Monday, November 1, 2010
I realized looking back over my posts over the last year and a half or so that I have never mentioned Casper's story. Indeed he has been weaving in and out of posts for almost a year now. You all know Sharlie's background and history (They are the very first posts on the blog. Click here to go to the first post.) So it is only fair for me to tell you about Casper.
Casper is a 13 hand pony. His coat is seal brown. We thought he was 12 or 13 years old until this summer where by examining his teeth we discovered he is probably only 6 or 7! When he first arrived at Mercy Stables he was extremely green, unconfident and extremely right brain. (He belonged to the stable) We didn't have much chance to interact, especially after I got Sharlie. I tried to stop thinking about Casper but I always seemed to notice him. I watched him...I subconsciously discovered where his favorite tree was, where were his sensitive spots and how he kicked out at the other horses- Left hoof first, but it was the right hoof that usually made contact with the other horse. Soon I started trying to involve myself in his life because I did not agree with the way he was being trained and used.
When the cold came in December 2009 it gave me the chance to interact with Casper on a daily basis. When no one was around or watching, I would go and sit by the fence with a few treats, waiting patiently for him to walk up to the fence. I fed him through the little wires squares which began a game of him sticking his nose through holes and me tickling it. Soon he started meeting me there when he was near by. Then I started barely stepping into the field by the gate and feeding him there. By early February Casper was allowing me to start touching his face and neck.
Something I forgot to mention is that Casper hadn't been caught since July 2009 and was not planning on being caught anytime soon. So when I began to play with him in the field with ropes, I had to start out with hay strings. These are the steps I used to get him accustomed to strings & ropes.
1. string around my leg or waist.
2. he would let me hold it in my hand.

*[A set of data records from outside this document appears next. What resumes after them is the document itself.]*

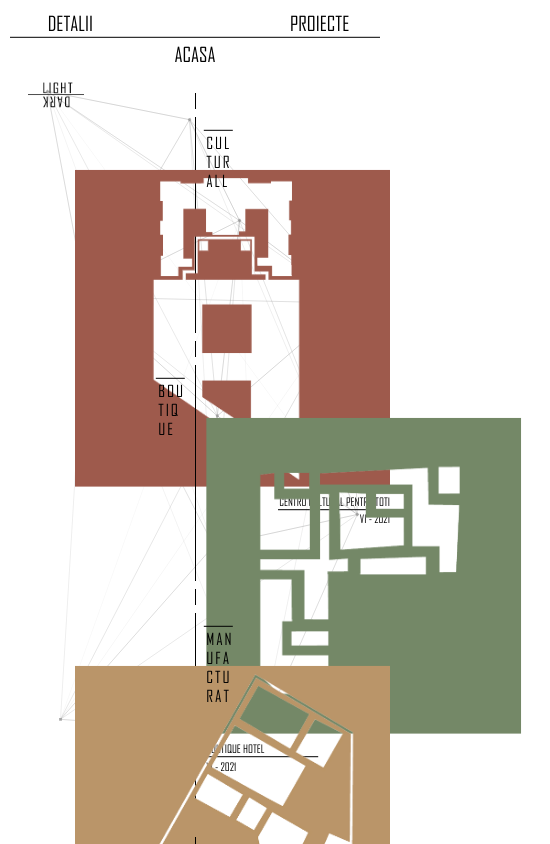
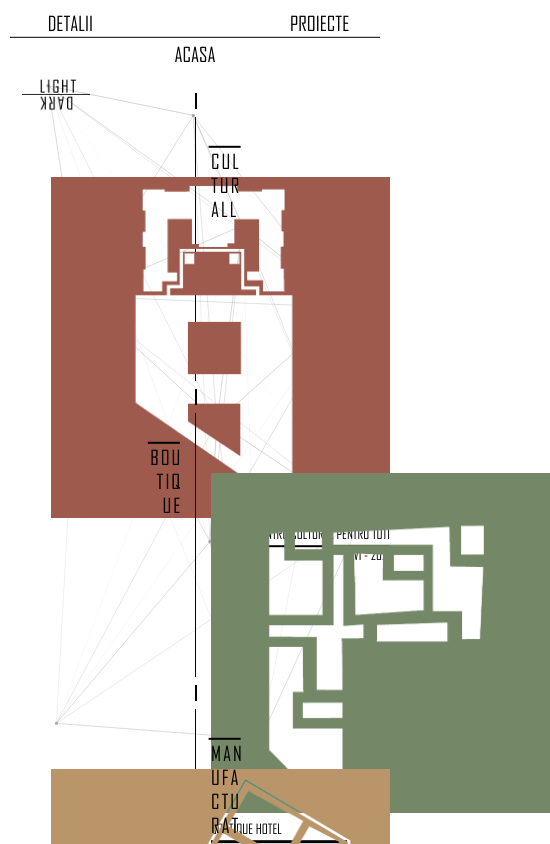
Before and after one commit to ITSchool-Web-Heroines/Proiect-Final, a Next.js app: page /projects in a window 390 px wide. Shown: the top 844 px of the page, 550 px wide, since content can reach past the window. Built offline with nearby package versions, Linux system fonts and the light colour scheme.

Commit message:
ResponsiveForMobile.Projects

```diff
--- a/components/LeftProject/LeftProject.js
+++ b/components/LeftProject/LeftProject.js
@@ -6,7 +6,7 @@ import styles from "./LeftProject.module.scss";
 function LeftProject(props) {
   return (
     <section className={styles.left_project}>
-      <div className={styles.culturall}>
+      <div className={styles.project}>
         <Image className={styles.logo} src={props.source} alt="LogoProiect" />
         <div className={styles.subtitle}>
           <p>{props.subtitle}</p>
--- a/components/LeftProject/LeftProject.module.scss
+++ b/components/LeftProject/LeftProject.module.scss
@@ -23,8 +23,9 @@
     background-color: var(--text-color);
   }
   .title {
-    width: 7rem;
-    transform: translate(5.2rem, 2.5rem);
+    display: grid;
+    justify-items: end;
+    transform: translate(5rem, 2.5rem);
     @include font-details(var(--text-color), "ag-regular", 1rem);
     text-transform: uppercase;
     letter-spacing: 2px;
@@ -32,12 +33,12 @@
       content: "";
       position: absolute;
       width: 1.8rem;
-      transform: translate(-0.15rem, -0.2rem);
+      transform: translate(0rem, -0.2rem);
       height: 0.08rem;
       background-color: var(--text-color);
     }
   }
-  .culturall {
+  .project {
     @include font-details(var(--text-color), "ag-regular", 0.7rem);
     text-transform: uppercase;
     transform: translate(8.2rem, 4.8rem);
@@ -62,3 +63,43 @@
     }
   }
 }
+@media (min-width: 375px) {
+  .left_project {
+    height: 18rem;
+    width: 18rem;
+    &::before {
+      width: 0.15rem;
+      transform: translate(9rem, 0rem);
+      height: 1rem;
+    }
+    &::after {
+      width: 0.02rem;
+      transform: translate(9rem, 1.5rem);
+      height: 16.5rem;
+    }
+    .title {
+      transform: translate(6.2rem, 3.5rem);
+      font-size: 1.25rem;
+      &::before {
+        width: 2rem;
+        transform: translate(-0.15rem, -0.2rem);
+        height: 0.15rem;
+      }
+    }
+    .project {
+      font-size: 0.85rem;
+      transform: translate(10rem, 5.25rem);
+      .logo {
+        height: 8.5rem;
+        width: 8.5rem;
+      }
+      .subtitle {
+        &::before {
+          width: 8.5rem;
+          transform: translateY(1.2rem);
+          height: 0.15rem;
+        }
+      }
+    }
+  }
+}
--- a/components/NavBar/NavBar.module.scss
+++ b/components/NavBar/NavBar.module.scss
@@ -3,6 +3,7 @@
 // MENU
 .menu {
   background-color: var(--background);
+  box-shadow: 0rem 0rem 1rem 1rem var(--background);
   display: grid;
   z-index: 5;
   justify-items: center;
--- a/components/RightProject/RightProject.js
+++ b/components/RightProject/RightProject.js
@@ -6,7 +6,7 @@ import styles from "./RightProject.module.scss";
 function RightProject(props) {
   return (
     <section className={styles.right_project}>
-      <div className={styles.culturall}>
+      <div className={styles.project}>
         <Image className={styles.logo} src={props.source} alt="LogoProiect" />
         <div className={styles.subtitle}>
           <p>{props.subtitle}</p>
--- a/components/RightProject/RightProject.module.scss
+++ b/components/RightProject/RightProject.module.scss
@@ -23,7 +23,8 @@
     background-color: var(--text-color);
   }
   .title {
-    width: 7rem;
+    display: grid;
+    justify-items: start;
     transform: translate(8.2rem, 2.5rem);
     @include font-details(var(--text-color), "ag-regular", 1rem);
     text-transform: uppercase;
@@ -37,7 +38,7 @@
       background-color: var(--text-color);
     }
   }
-  .culturall {
+  .project {
     @include font-details(var(--text-color), "ag-regular", 0.7rem);
     text-transform: uppercase;
     transform: translate(0rem, 4.8rem);
@@ -62,3 +63,44 @@
     }
   }
 }
+
+@media (min-width: 375px) {
+  .right_project {
+    height: 18rem;
+    width: 18rem;
+    &::before {
+      width: 0.15rem;
+      transform: translate(9rem, 0rem);
+      height: 1rem;
+    }
+    &::after {
+      width: 0.02rem;
+      transform: translate(9rem, 1.5rem);
+      height: 16.5rem;
+    }
+    .title {
+      transform: translate(10rem, 3.5rem);
+      font-size: 1.25rem;
+      &::before {
+        width: 2rem;
+        transform: translate(-0.15rem, -0.2rem);
+        height: 0.15rem;
+      }
+    }
+    .project {
+      font-size: 0.85rem;
+      transform: translate(0rem, 5.25rem);
+      .logo {
+        height: 8.5rem;
+        width: 8.5rem;
+      }
+      .subtitle {
+        &::before {
+          width: 8.5rem;
+          transform: translateY(1.2rem);
+          height: 0.15rem;
+        }
+      }
+    }
+  }
+}
--- a/components/ThemeButton/ThemeButton.module.scss
+++ b/components/ThemeButton/ThemeButton.module.scss
@@ -53,4 +53,15 @@
   .button {
     transform: scale(0.7);
   }
+  .button.dark {
+    transform: rotate(180deg) scale(0.7);
+  }
 }
+@media (max-width: 600px) {
+  .button {
+    transform: scale(0.85);
+  }
+  .button.dark {
+    transform: rotate(180deg) scale(0.85);
+  }
+}
```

3. then touch him with the string in the other hand.
4. hay string on back, flank and legs.
5. string around neck.
6. move up to savvy string and repeat steps.
By the time I was to step 4 with the savvy string it was mid-march. When it came time to catch him (not through my choice) to move him to another field. Ever since then I have been slowing playing with him to teach him that he can trust me.
At the beginning of August we arranged to lease Casper for 1 year from Mercy Stables to prevent him being sold. I have always felt a connection with him and it broke my heart to maybe lose him to someone unknown and that didn't listen to him the way I do.
Casper is still green but with time and patience I know he will make a very good pony. I think he will be an excellent trail pony or cross country. He would be a great carriage horse if I could build up his confidence enough. Though my goal for this year is for him to become a reliable and trusting trail horse.
So that is his story. There was a bit of drama concerning him at the stables a few months ago but it has all cleared up. I am happy that the people at the stables have decided to give him a second chance. But more appropriately, all humans at the barn need to deserve a second chance from him.